We’ll also be looking at experimentation in data use and data policy in local data ecosystems – such as cities, regions, or federal structures like devolved administrations. How can data policymakers work with new kinds of evidence for evaluation? And how can data users innovate with new kinds of evaluation? We’ll explore these questions, and more, looking at how local data ecosystems might provide answers and inspiration.

Finally, we’ll be engaging with the UK’s new Inclusive Data Taskforce, and its public consultation on how the UK’s official statistics can better reflect the experiences of everyone in our society.

We’re doing some of this work on inclusive data in partnership with the Ada Lovelace Institute and The Centre for Public Data. This work included hosting an ‘Inclusive data roundtable’ in March 2021, which brought together representatives from government, academia, funders, civil society and community organisations.

Sharing expertise: our evidence for policymakers

Alongside these highlights, we’ll be continuing to make sure that our evidence base of research and analysis can inform policymakers in the UK, and globally, on data and digital technologies.

In the last few weeks, we provided our evidence to the All-Party Parliamentary Group (APPG) on AI in the session ‘Data Governance in the Post-Brexit Era: Is the National Data Strategy ambitious enough?’, as well as submitting our feedback to the European Commission (EC)’s proposed European Data Governance Act – a landmark piece of legislation that is part of its broader data strategy for a data single market.

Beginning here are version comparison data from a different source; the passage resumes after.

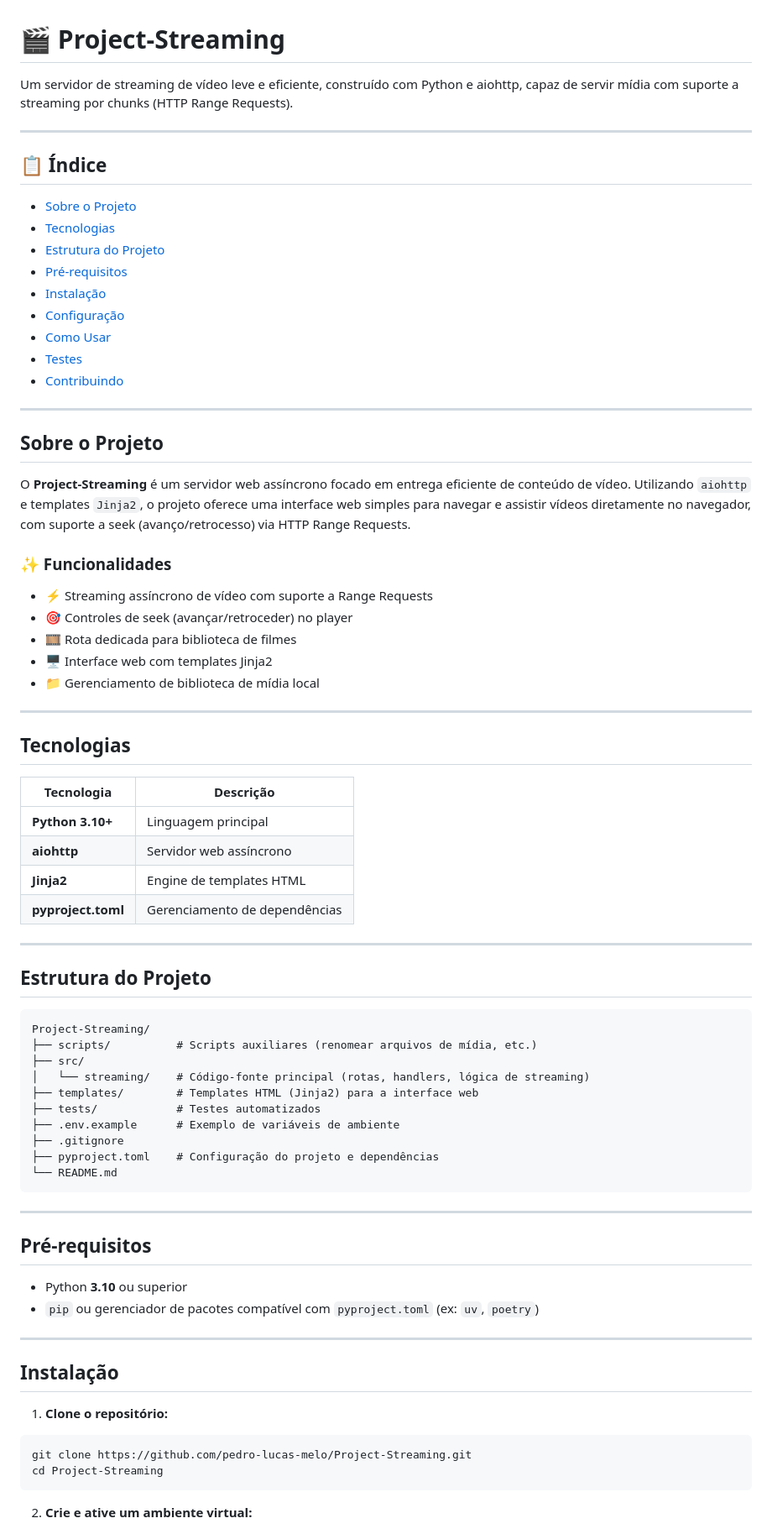
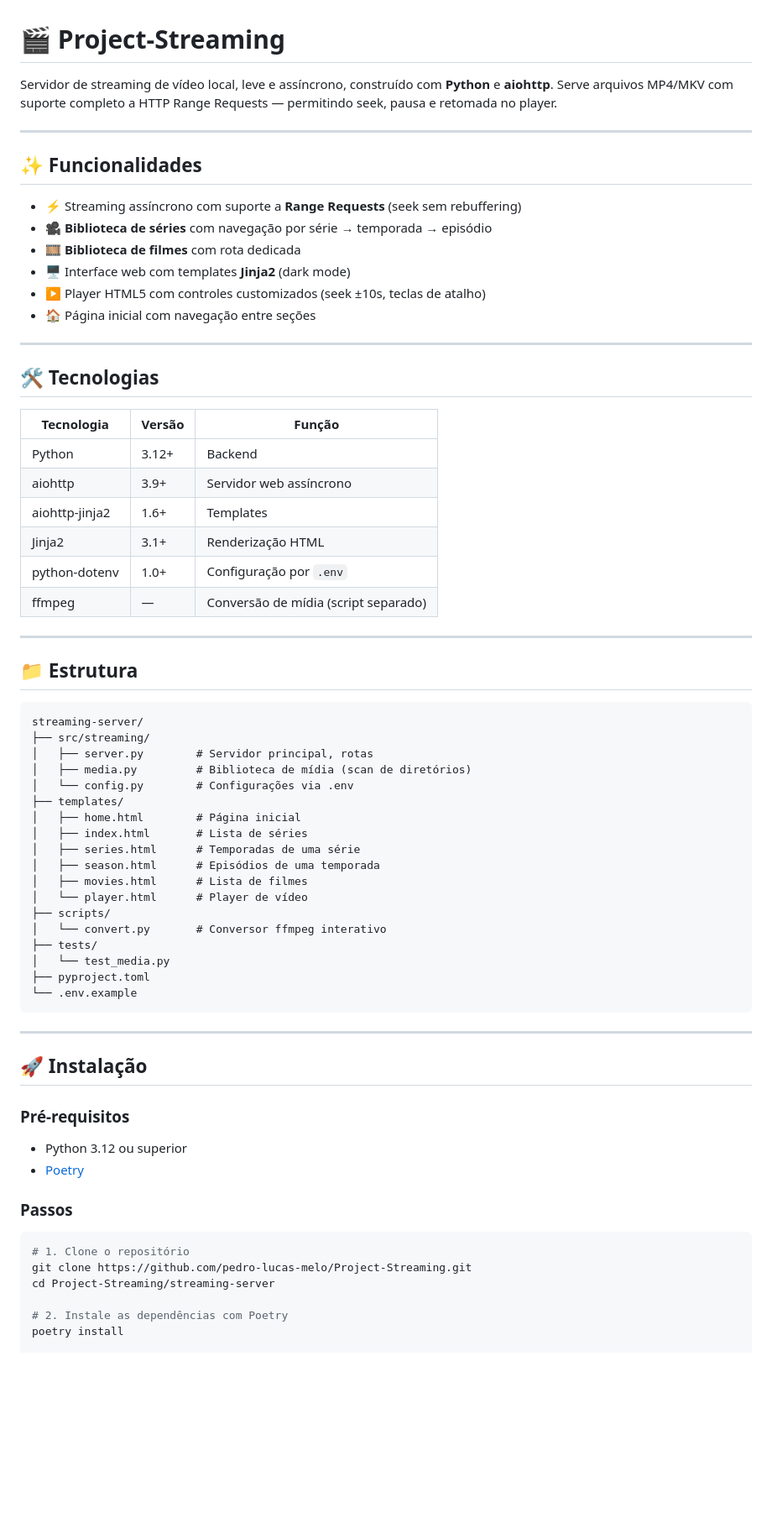
Before and after one commit to pedro-lucas-melo/Project-Streaming, a Markdown page: README.md, the part around one of its changes. Shown at 84% size. Rendered like a GitHub page; blank space fills up the shorter version.

Commit message:
Revise README with new project details and setup
Updated project description, features, technologies, and installation instructions in README.

````diff
--- a/README.md
+++ b/README.md
@@ -1,80 +1,72 @@
 # 🎬 Project-Streaming
 
-Um servidor de streaming de vídeo leve e eficiente, construído com Python e aiohttp, capaz de servir mídia com suporte a streaming por chunks (HTTP Range Requests).
+Servidor de streaming de vídeo local, leve e assíncrono, construído com **Python** e **aiohttp**.
+Serve arquivos MP4/MKV com suporte completo a HTTP Range Requests — permitindo seek, pausa e retomada no player.
 
 ---
 
-## 📋 Índice
+## ✨ Funcionalidades
 
-- [Sobre o Projeto](#sobre-o-projeto)
-- [Tecnologias](#tecnologias)
-- [Estrutura do Projeto](#estrutura-do-projeto)
-- [Pré-requisitos](#pré-requisitos)
-- [Instalação](#instalação)
-- [Configuração](#configuração)
-- [Como Usar](#como-usar)
-- [Testes](#testes)
-- [Contribuindo](#contribuindo)
+- ⚡ Streaming assíncrono com suporte a **Range Requests** (seek sem rebuffering)
+- 🎥 **Biblioteca de séries** com navegação por série → temporada → episódio
+- 🎞️ **Biblioteca de filmes** com rota dedicada
+- 🖥️ Interface web com templates **Jinja2** (dark mode)
+- ▶️ Player HTML5 com controles customizados (seek ±10s, teclas de atalho)
+- 🏠 Página inicial com navegação entre seções
 
 ---
 
-## Sobre o Projeto
+## 🛠 Tecnologias
 
-O **Project-Streaming** é um servidor web assíncrono focado em entrega eficiente de conteúdo de vídeo. Utilizando `aiohttp` e templates `Jinja2`, o projeto oferece uma interface web simples para navegar e assistir vídeos diretamente no navegador, com suporte a seek (avanço/retrocesso) via HTTP Range Requests.
-
-### ✨ Funcionalidades
-
-- ⚡ Streaming assíncrono de vídeo com suporte a Range Requests
-- 🎯 Controles de seek (avançar/retroceder) no player
-- 🎞️ Rota dedicada para biblioteca de filmes
-- 🖥️ Interface web com templates Jinja2
-- 📁 Gerenciamento de biblioteca de mídia local
+| Tecnologia | Versão | Função |
+|---|---|---|
+| Python | 3.12+ | Backend |
+| aiohttp | 3.9+ | Servidor web assíncrono |
+| aiohttp-jinja2 | 1.6+ | Templates |
+| Jinja2 | 3.1+ | Renderização HTML |
+| python-dotenv | 1.0+ | Configuração por `.env` |
+| ffmpeg | — | Conversão de mídia (script separado) |
 
 ---
 
-## Tecnologias
-
-| Tecnologia | Descrição |
-|---|---|
-| **Python 3.10+** | Linguagem principal |
-| **aiohttp** | Servidor web assíncrono |
-| **Jinja2** | Engine de templates HTML |
-| **pyproject.toml** | Gerenciamento de dependências |
-
----
-
-## Estrutura do Projeto
+## 📁 Estrutura
 
 ```
-Project-Streaming/
-├── scripts/          # Scripts auxiliares (renomear arquivos de mídia, etc.)
-├── src/
-│   └── streaming/    # Código-fonte principal (rotas, handlers, lógica de streaming)
-├── templates/        # Templates HTML (Jinja2) para a interface web
-├── tests/            # Testes automatizados
-├── .env.example      # Exemplo de variáveis de ambiente
-├── .gitignore
-├── pyproject.toml    # Configuração do projeto e dependências
-└── README.md
+streaming-server/
+├── src/streaming/
+│   ├── server.py        # Servidor principal, rotas
+│   ├── media.py         # Biblioteca de mídia (scan de diretórios)
+│   └── config.py        # Configurações via .env
+├── templates/
+│   ├── home.html        # Página inicial
+│   ├── index.html       # Lista de séries
+│   ├── series.html      # Temporadas de uma série
+│   ├── season.html      # Episódios de uma temporada
+│   ├── movies.html      # Lista de filmes
+│   └── player.html      # Player de vídeo
+├── scripts/
+│   └── convert.py       # Conversor ffmpeg interativo
+├── tests/
+│   └── test_media.py
+├── pyproject.toml
+└── .env.example
 ```
 
 ---
 
-## Pré-requisitos
+## 🚀 Instalação
 
-- Python **3.10** ou superior
-- `pip` ou gerenciador de pacotes compatível com `pyproject.toml` (ex: `uv`, `poetry`)
+### Pré-requisitos
+- Python 3.12 ou superior
+- [Poetry](https://python-poetry.org/docs/#installation)
 
----
-
-## Instalação
-
-1. **Clone o repositório:**
+### Passos
 
 ```bash
+# 1. Clone o repositório
 git clone https://github.com/pedro-lucas-melo/Project-Streaming.git
-cd Project-Streaming
-```
+cd Project-Streaming/streaming-server
 
-2. **Crie e ative um ambiente virtual:**
+# 2. Instale as dependências com Poetry
+poetry install
 
````
Also changed, not shown: other parts of README.md (+67 -49 lines).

We also submitted a consultation response to Ofcom’s proposed plan of work 2021/22: ‘Making communications work for everyone’, including our recommendation that Ofcom should review the cost and governance of the Royal Mail’s Postcode Address File (PAF), as an aspect of critical national infrastructure, and highlighting our support for Ofcom’s commitments to proposals on Open Communications and regulating online harms.

And we’re planning to submit a response to the Cabinet Office Green Paper, ‘Transforming Public Procurement’, to highlight the opportunity for Government procurement to incorporate open data as part of national data infrastructure, and as an opportunity for the public sector to demonstrate leadership in the data ecosystem that will influence private sector decisions and approaches.

Next steps

This is just an outline of some of the activities that we have planned. As these workstreams develop, we’ll continue to share our progress and findings, so do stay tuned. You can contact the team on or on Twitter @ODHIQ.